(SOURCE DATA)
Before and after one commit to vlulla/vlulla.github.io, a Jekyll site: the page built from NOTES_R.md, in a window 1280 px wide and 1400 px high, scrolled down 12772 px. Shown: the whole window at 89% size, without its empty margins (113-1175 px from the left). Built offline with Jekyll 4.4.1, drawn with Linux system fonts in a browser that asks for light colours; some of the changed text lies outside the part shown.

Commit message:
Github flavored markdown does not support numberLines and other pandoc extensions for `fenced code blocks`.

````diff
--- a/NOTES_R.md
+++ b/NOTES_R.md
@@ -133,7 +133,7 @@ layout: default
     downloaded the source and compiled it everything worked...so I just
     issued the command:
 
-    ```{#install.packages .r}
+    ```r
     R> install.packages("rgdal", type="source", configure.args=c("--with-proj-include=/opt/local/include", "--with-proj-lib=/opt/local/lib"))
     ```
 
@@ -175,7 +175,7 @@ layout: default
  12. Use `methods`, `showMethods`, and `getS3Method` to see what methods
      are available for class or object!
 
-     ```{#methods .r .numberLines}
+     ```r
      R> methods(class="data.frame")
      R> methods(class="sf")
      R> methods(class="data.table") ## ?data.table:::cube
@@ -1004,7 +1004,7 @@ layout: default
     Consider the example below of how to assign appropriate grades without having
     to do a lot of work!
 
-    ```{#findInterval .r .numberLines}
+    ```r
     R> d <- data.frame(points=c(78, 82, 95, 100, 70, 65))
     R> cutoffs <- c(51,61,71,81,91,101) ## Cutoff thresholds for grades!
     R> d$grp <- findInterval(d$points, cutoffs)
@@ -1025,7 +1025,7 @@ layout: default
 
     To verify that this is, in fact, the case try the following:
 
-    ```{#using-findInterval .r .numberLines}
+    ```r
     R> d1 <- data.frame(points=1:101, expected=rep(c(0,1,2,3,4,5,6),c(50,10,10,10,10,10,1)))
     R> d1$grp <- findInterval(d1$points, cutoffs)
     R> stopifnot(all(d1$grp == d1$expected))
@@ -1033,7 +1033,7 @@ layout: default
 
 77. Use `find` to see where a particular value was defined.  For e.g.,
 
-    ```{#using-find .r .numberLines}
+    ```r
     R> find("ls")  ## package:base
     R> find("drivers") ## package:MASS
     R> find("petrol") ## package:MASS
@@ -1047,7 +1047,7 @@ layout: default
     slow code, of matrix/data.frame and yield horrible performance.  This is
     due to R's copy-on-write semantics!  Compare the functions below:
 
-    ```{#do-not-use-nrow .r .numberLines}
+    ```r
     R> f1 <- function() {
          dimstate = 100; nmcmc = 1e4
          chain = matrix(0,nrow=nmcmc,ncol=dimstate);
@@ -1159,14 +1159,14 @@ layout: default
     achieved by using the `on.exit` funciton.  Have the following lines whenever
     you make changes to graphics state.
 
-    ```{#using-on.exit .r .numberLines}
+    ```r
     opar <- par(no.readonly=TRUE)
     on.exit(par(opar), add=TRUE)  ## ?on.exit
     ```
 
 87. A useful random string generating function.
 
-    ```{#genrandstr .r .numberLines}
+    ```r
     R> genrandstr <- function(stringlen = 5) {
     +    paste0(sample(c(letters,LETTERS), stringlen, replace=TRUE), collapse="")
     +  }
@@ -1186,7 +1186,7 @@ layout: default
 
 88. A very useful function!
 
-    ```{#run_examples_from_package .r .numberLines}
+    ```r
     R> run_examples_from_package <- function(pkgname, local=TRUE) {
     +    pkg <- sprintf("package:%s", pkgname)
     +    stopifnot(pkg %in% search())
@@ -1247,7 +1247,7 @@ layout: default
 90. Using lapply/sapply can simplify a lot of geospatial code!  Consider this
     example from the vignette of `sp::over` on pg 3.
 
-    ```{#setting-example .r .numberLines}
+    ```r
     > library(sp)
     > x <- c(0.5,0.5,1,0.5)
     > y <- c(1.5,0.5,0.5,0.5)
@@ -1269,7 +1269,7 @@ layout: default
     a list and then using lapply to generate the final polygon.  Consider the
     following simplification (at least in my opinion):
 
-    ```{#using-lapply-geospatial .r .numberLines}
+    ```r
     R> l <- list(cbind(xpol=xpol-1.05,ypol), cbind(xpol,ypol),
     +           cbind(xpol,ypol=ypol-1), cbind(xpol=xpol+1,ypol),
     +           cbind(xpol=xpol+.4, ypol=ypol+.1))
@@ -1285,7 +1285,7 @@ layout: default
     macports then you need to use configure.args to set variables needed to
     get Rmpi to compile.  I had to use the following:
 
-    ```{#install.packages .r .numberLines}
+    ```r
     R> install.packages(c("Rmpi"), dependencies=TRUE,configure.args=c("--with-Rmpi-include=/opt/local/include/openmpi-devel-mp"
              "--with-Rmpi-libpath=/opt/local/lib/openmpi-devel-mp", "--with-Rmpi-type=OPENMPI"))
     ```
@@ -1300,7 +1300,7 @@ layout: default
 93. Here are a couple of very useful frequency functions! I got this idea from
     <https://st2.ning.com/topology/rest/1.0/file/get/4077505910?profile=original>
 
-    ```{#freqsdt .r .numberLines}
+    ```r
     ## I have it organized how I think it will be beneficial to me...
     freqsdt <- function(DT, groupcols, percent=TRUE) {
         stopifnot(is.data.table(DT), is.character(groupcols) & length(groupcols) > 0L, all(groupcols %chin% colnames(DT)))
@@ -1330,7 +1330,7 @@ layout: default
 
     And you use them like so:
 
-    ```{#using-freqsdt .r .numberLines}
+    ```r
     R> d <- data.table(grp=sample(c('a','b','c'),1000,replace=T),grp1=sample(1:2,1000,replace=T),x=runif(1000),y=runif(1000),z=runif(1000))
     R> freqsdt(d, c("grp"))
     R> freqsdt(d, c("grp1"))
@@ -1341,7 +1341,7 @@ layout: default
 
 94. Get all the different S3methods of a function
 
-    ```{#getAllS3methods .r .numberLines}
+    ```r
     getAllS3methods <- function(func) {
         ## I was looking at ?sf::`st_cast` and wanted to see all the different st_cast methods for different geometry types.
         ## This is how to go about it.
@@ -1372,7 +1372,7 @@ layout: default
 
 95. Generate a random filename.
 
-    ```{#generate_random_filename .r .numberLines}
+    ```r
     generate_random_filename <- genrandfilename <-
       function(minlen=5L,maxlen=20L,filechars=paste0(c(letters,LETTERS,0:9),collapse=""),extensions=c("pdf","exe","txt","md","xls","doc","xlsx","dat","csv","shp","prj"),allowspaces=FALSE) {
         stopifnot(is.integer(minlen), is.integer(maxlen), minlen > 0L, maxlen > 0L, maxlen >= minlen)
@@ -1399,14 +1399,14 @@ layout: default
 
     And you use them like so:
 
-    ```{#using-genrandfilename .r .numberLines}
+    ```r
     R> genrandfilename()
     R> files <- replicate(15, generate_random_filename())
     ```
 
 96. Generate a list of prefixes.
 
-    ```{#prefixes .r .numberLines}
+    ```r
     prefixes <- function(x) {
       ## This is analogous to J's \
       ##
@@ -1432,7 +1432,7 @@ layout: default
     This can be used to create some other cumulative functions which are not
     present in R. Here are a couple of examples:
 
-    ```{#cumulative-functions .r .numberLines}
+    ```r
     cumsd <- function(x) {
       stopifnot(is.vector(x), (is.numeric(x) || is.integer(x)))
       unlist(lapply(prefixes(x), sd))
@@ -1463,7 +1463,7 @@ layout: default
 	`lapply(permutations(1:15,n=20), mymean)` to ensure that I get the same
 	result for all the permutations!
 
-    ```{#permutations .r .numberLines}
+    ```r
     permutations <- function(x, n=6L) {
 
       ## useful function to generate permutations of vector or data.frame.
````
(End SOURCE DATA)
_WORK INSTRUCTIONS_
Would you give the entries back word for word?

_FINAL ANSWER_
Before and after one commit to vlulla/vlulla.github.io, a Jekyll site: the page built from NOTES_R.md, in a window 1280 px wide and 1400 px high, scrolled down 12772 px. Shown: the whole window at 89% size, without its empty margins (113-1175 px from the left). Built offline with Jekyll 4.4.1, drawn with Linux system fonts in a browser that asks for light colours; some of the changed text lies outside the part shown.

Commit message:
Github flavored markdown does not support numberLines and other pandoc extensions for `fenced code blocks`.

````diff
--- a/NOTES_R.md
+++ b/NOTES_R.md
@@ -133,7 +133,7 @@ layout: default
     downloaded the source and compiled it everything worked...so I just
     issued the command:
 
-    ```{#install.packages .r}
+    ```r
     R> install.packages("rgdal", type="source", configure.args=c("--with-proj-include=/opt/local/include", "--with-proj-lib=/opt/local/lib"))
     ```
 
@@ -175,7 +175,7 @@ layout: default
  12. Use `methods`, `showMethods`, and `getS3Method` to see what methods
      are available for class or object!
 
-     ```{#methods .r .numberLines}
+     ```r
      R> methods(class="data.frame")
      R> methods(class="sf")
      R> methods(class="data.table") ## ?data.table:::cube
@@ -1004,7 +1004,7 @@ layout: default
     Consider the example below of how to assign appropriate grades without having
     to do a lot of work!
 
-    ```{#findInterval .r .numberLines}
+    ```r
     R> d <- data.frame(points=c(78, 82, 95, 100, 70, 65))
     R> cutoffs <- c(51,61,71,81,91,101) ## Cutoff thresholds for grades!
     R> d$grp <- findInterval(d$points, cutoffs)
@@ -1025,7 +1025,7 @@ layout: default
 
     To verify that this is, in fact, the case try the following:
 
-    ```{#using-findInterval .r .numberLines}
+    ```r
     R> d1 <- data.frame(points=1:101, expected=rep(c(0,1,2,3,4,5,6),c(50,10,10,10,10,10,1)))
     R> d1$grp <- findInterval(d1$points, cutoffs)
     R> stopifnot(all(d1$grp == d1$expected))
@@ -1033,7 +1033,7 @@ layout: default
 
 77. Use `find` to see where a particular value was defined.  For e.g.,
 
-    ```{#using-find .r .numberLines}
+    ```r
     R> find("ls")  ## package:base
     R> find("drivers") ## package:MASS
     R> find("petrol") ## package:MASS
@@ -1047,7 +1047,7 @@ layout: default
     slow code, of matrix/data.frame and yield horrible performance.  This is
     due to R's copy-on-write semantics!  Compare the functions below:
 
-    ```{#do-not-use-nrow .r .numberLines}
+    ```r
     R> f1 <- function() {
          dimstate = 100; nmcmc = 1e4
          chain = matrix(0,nrow=nmcmc,ncol=dimstate);
@@ -1159,14 +1159,14 @@ layout: default
     achieved by using the `on.exit` funciton.  Have the following lines whenever
     you make changes to graphics state.
 
-    ```{#using-on.exit .r .numberLines}
+    ```r
     opar <- par(no.readonly=TRUE)
     on.exit(par(opar), add=TRUE)  ## ?on.exit
     ```
 
 87. A useful random string generating function.
 
-    ```{#genrandstr .r .numberLines}
+    ```r
     R> genrandstr <- function(stringlen = 5) {
     +    paste0(sample(c(letters,LETTERS), stringlen, replace=TRUE), collapse="")
     +  }
@@ -1186,7 +1186,7 @@ layout: default
 
 88. A very useful function!
 
-    ```{#run_examples_from_package .r .numberLines}
+    ```r
     R> run_examples_from_package <- function(pkgname, local=TRUE) {
     +    pkg <- sprintf("package:%s", pkgname)
     +    stopifnot(pkg %in% search())
@@ -1247,7 +1247,7 @@ layout: default
 90. Using lapply/sapply can simplify a lot of geospatial code!  Consider this
     example from the vignette of `sp::over` on pg 3.
 
-    ```{#setting-example .r .numberLines}
+    ```r
     > library(sp)
     > x <- c(0.5,0.5,1,0.5)
     > y <- c(1.5,0.5,0.5,0.5)
@@ -1269,7 +1269,7 @@ layout: default
     a list and then using lapply to generate the final polygon.  Consider the
     following simplification (at least in my opinion):
 
-    ```{#using-lapply-geospatial .r .numberLines}
+    ```r
     R> l <- list(cbind(xpol=xpol-1.05,ypol), cbind(xpol,ypol),
     +           cbind(xpol,ypol=ypol-1), cbind(xpol=xpol+1,ypol),
     +           cbind(xpol=xpol+.4, ypol=ypol+.1))
@@ -1285,7 +1285,7 @@ layout: default
     macports then you need to use configure.args to set variables needed to
     get Rmpi to compile.  I had to use the following:
 
-    ```{#install.packages .r .numberLines}
+    ```r
     R> install.packages(c("Rmpi"), dependencies=TRUE,configure.args=c("--with-Rmpi-include=/opt/local/include/openmpi-devel-mp"
              "--with-Rmpi-libpath=/opt/local/lib/openmpi-devel-mp", "--with-Rmpi-type=OPENMPI"))
     ```
@@ -1300,7 +1300,7 @@ layout: default
 93. Here are a couple of very useful frequency functions! I got this idea from
     <https://st2.ning.com/topology/rest/1.0/file/get/4077505910?profile=original>
 
-    ```{#freqsdt .r .numberLines}
+    ```r
     ## I have it organized how I think it will be beneficial to me...
     freqsdt <- function(DT, groupcols, percent=TRUE) {
         stopifnot(is.data.table(DT), is.character(groupcols) & length(groupcols) > 0L, all(groupcols %chin% colnames(DT)))
@@ -1330,7 +1330,7 @@ layout: default
 
     And you use them like so:
 
-    ```{#using-freqsdt .r .numberLines}
+    ```r
     R> d <- data.table(grp=sample(c('a','b','c'),1000,replace=T),grp1=sample(1:2,1000,replace=T),x=runif(1000),y=runif(1000),z=runif(1000))
     R> freqsdt(d, c("grp"))
     R> freqsdt(d, c("grp1"))
@@ -1341,7 +1341,7 @@ layout: default
 
 94. Get all the different S3methods of a function
 
-    ```{#getAllS3methods .r .numberLines}
+    ```r
     getAllS3methods <- function(func) {
         ## I was looking at ?sf::`st_cast` and wanted to see all the different st_cast methods for different geometry types.
         ## This is how to go about it.
@@ -1372,7 +1372,7 @@ layout: default
 
 95. Generate a random filename.
 
-    ```{#generate_random_filename .r .numberLines}
+    ```r
     generate_random_filename <- genrandfilename <-
       function(minlen=5L,maxlen=20L,filechars=paste0(c(letters,LETTERS,0:9),collapse=""),extensions=c("pdf","exe","txt","md","xls","doc","xlsx","dat","csv","shp","prj"),allowspaces=FALSE) {
         stopifnot(is.integer(minlen), is.integer(maxlen), minlen > 0L, maxlen > 0L, maxlen >= minlen)
@@ -1399,14 +1399,14 @@ layout: default
 
     And you use them like so:
 
-    ```{#using-genrandfilename .r .numberLines}
+    ```r
     R> genrandfilename()
     R> files <- replicate(15, generate_random_filename())
     ```
 
 96. Generate a list of prefixes.
 
-    ```{#prefixes .r .numberLines}
+    ```r
     prefixes <- function(x) {
       ## This is analogous to J's \
       ##
@@ -1432,7 +1432,7 @@ layout: default
     This can be used to create some other cumulative functions which are not
     present in R. Here are a couple of examples:
 
-    ```{#cumulative-functions .r .numberLines}
+    ```r
     cumsd <- function(x) {
       stopifnot(is.vector(x), (is.numeric(x) || is.integer(x)))
       unlist(lapply(prefixes(x), sd))
@@ -1463,7 +1463,7 @@ layout: default
 	`lapply(permutations(1:15,n=20), mymean)` to ensure that I get the same
 	result for all the permutations!
 
-    ```{#permutations .r .numberLines}
+    ```r
     permutations <- function(x, n=6L) {
 
       ## useful function to generate permutations of vector or data.frame.
````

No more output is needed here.